Getting input from well-connected academics and researchers is crucial to a paper’s scientific impact.
The scientific impact of a research paper increases with every additional commenter who provides feedback – particularly if the comment came from a well-connected academic.
President-elect Donald Trump and Mitt Romney shake hands.
AP Photo/Carolyn Kaster
Could Trump bring a new, unifying approach to negotiating to Washington? His outsider status may present an opportunity to mend fences, says an expert in governance.
Remarkable things happen when academics from the global South work together.
It's important to create spaces where the global South's problems can be presented, debated and solutions developed - including some that can be applied in similar economies.
Collaboration is key.
African academics living in the diaspora have access to resources that can really help their peers working on the continent.
Some changes to visa rules could make travel easier for scientists.
Scientists from the developing world perceive current visa rules as a major impediment to professional travel. They miss out on opportunities to collaborate globally.
Getting oriented at Elon University
Two simple yet powerful things students can do to ensure that they have a transformative undergraduate experience, no matter where they go to college.
Pokemon Go puts virtual characters in the real world – which is just part of its appeal.
What research into game play and human interaction can tell us about why the newest mobile game craze is attracting so many different people to play.
Of course Africa’s universities need collaboration – but not if it’s merely an imposition of ideas from elsewhere.
Africa's universities must avoid collaborative programmes with the North that become mere tick-box exercises that only benefit Northern researchers and organisations.
Aftershocks from the UK’s withdrawal from the European Union will be felt in Australian research.
Australian researchers engage in collaborative programs with both the UK and the rest of Europe. So what does Brexit mean for those collaborations?
Don’t be lured into collaboration just because it’s what everyone else seems to be doing.
Between 50-75% of all collaborations fail. Here are some tips on how to set up a successful collaboration between academia and industry.
It takes more than protest: demonstrators at a 2012 climate change conference in Doha, Qatar.
How can diverse societies agree on strategies for tackling complex problems? Lawrence Susskind and Ella Kim of MIT explain how role-playing games can help people learn to collaborate.
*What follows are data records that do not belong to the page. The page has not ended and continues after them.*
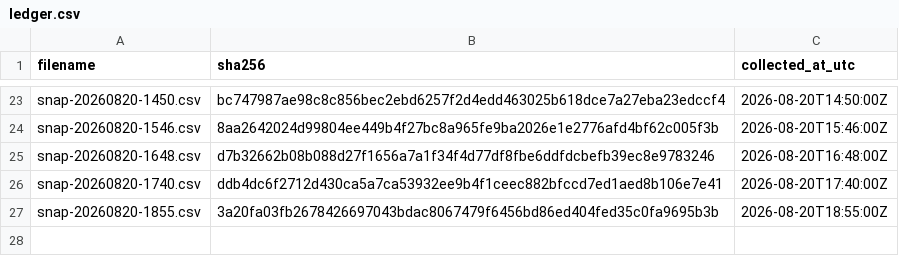
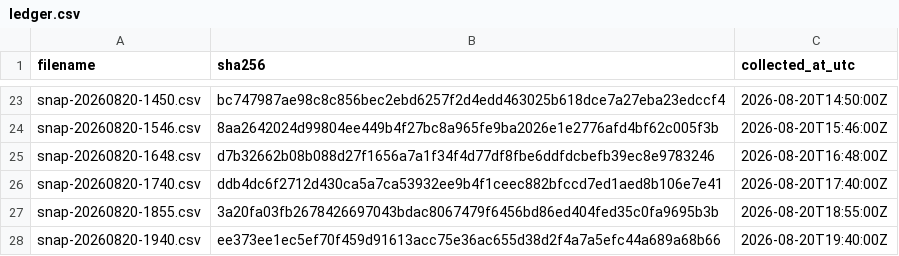
Before and after one commit to twill3c/hodo-hangenki, a CSV file: data/ledger.csv, drawn as a sheet; only a part is shown, gaps mark what is left out.

```diff
--- a/data/ledger.csv
+++ b/data/ledger.csv
@@ -27 +27,2 @@ snap-20260820-1740.csv,ddb4dc6f2712d430ca5a7ca53932ee9b4f1ceec882bfccd7ed1aed8b1
 snap-20260820-1855.csv,3a20fa03fb2678426697043bdac8067479f6456bd86ed404fed35c0fa9695b3b,2026-08-20T18:55:00Z
+snap-20260820-1940.csv,ee373ee1ec5ef70f459d91613acc75e36ac655d38d2f4a7a5efc44a689a68b66,2026-08-20T19:40:00Z
```
Also changed, not shown: data/processed/lifetimes.csv, 29 other files.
Scientists need to get comfortable with dealing with people and their feelings.
crowd from www.shutterstock.com
Scientists need to be comfortable dealing with subjective views, rather than empirical data, and people's feelings to make progress in addressing climate change.
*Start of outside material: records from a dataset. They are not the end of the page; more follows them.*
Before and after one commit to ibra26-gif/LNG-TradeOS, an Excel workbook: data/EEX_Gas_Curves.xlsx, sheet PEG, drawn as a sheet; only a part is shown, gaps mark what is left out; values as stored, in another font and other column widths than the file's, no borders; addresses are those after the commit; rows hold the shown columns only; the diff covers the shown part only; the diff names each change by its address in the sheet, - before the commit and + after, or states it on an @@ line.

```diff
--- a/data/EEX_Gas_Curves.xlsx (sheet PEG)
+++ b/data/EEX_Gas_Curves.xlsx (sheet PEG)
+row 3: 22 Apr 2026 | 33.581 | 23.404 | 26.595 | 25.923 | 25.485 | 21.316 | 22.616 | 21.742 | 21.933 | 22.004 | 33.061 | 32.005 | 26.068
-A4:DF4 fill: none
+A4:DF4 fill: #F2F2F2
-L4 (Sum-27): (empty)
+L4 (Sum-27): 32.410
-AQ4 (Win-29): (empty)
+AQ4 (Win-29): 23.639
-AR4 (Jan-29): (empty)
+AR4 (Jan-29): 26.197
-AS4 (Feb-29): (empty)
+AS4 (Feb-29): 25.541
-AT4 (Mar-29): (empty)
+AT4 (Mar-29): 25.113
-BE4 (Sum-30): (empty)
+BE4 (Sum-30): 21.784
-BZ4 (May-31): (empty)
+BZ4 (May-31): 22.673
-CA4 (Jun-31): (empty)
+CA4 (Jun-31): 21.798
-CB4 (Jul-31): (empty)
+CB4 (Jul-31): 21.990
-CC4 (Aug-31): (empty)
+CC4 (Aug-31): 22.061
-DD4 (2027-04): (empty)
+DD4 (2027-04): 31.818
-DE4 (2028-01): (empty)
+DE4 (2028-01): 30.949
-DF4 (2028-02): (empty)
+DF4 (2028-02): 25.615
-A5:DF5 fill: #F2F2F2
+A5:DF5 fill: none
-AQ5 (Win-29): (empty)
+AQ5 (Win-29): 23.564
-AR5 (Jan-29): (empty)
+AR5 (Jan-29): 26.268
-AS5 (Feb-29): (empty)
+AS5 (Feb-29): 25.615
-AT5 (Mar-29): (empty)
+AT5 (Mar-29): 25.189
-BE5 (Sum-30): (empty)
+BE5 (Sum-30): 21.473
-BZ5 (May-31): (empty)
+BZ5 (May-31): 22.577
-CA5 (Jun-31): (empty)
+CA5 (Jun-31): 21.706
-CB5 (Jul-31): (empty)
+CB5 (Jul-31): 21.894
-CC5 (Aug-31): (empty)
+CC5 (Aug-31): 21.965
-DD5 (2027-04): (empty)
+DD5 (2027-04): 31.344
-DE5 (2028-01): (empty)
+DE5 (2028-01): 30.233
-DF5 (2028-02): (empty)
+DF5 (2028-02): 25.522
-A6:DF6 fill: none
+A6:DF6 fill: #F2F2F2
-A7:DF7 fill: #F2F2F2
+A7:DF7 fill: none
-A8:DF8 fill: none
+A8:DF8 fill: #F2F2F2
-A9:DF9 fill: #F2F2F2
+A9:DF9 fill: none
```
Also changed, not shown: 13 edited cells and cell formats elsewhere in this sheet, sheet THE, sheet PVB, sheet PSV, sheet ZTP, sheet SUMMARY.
Manufacturing’s shrinking place in Australia’s economy has cleared space for growth and innovation in new industries.
Gateway Technical College/Flickr
In the lead up to Prime Minister Malcolm Turnbull’s much anticipated innovation statement, Anthony Arundel highlights the need for the business sector to widen its perspective on innovation.
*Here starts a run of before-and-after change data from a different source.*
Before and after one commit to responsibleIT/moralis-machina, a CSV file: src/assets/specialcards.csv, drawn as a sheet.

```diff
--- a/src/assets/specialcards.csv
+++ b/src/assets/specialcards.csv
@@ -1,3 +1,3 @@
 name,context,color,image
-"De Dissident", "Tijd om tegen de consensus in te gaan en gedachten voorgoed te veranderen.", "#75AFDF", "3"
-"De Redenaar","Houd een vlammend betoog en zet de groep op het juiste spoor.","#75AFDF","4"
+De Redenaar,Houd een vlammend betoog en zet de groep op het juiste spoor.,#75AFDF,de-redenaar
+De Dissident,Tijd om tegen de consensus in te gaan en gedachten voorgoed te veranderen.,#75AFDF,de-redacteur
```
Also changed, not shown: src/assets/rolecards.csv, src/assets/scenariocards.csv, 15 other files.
University of Cape Town scientists work in the Drug Discovery and Development Centre. More needs to be done to keep Africa’s scientists on home ground.
If the continent is to grasp the science and technology revolution, then governments should take the lead in both policy formulation and implementation.
Is this the future of labor?
Beach work via www.shutterstock.com
The most radical reinvention of work since the rise of industrialization is upon us, as more of us drift toward app-enabled self-employment.
Not so different?
Greater collaboration between medicine and veterinary science would give us a better chance of tackling common health problems.
Sources close to the code.
Software freebies can help businesses grow, innovate and attract staff -- assuming they've worked out how to protect against the dangers.
Living Data: Evolving Conversations. Exhibition and Forum at the University of Technology Sydney, 2014. Curators: Lisa Roberts and Anita Marosszeky.
We hear so much about the integrity of scientific process and the role of data in driving action on climate change – but what role is there for artists in bringing about changes in understandings? Science…
Creativity ‘does not somehow float free of economic gravity, miraculously aloft’.
The view that art is essentially unworldly and creativity is play has a long history, dating back to the Romantics in the 18th century. According to this view, art must be kept separate from money, lest…
From a single collaborative workspace in San Francisco in 2005, coworking has ballooned into a popular movement, with an estimated 3,000 spaces around the world. Tim Butcher and Julian Waters-Lynch explain…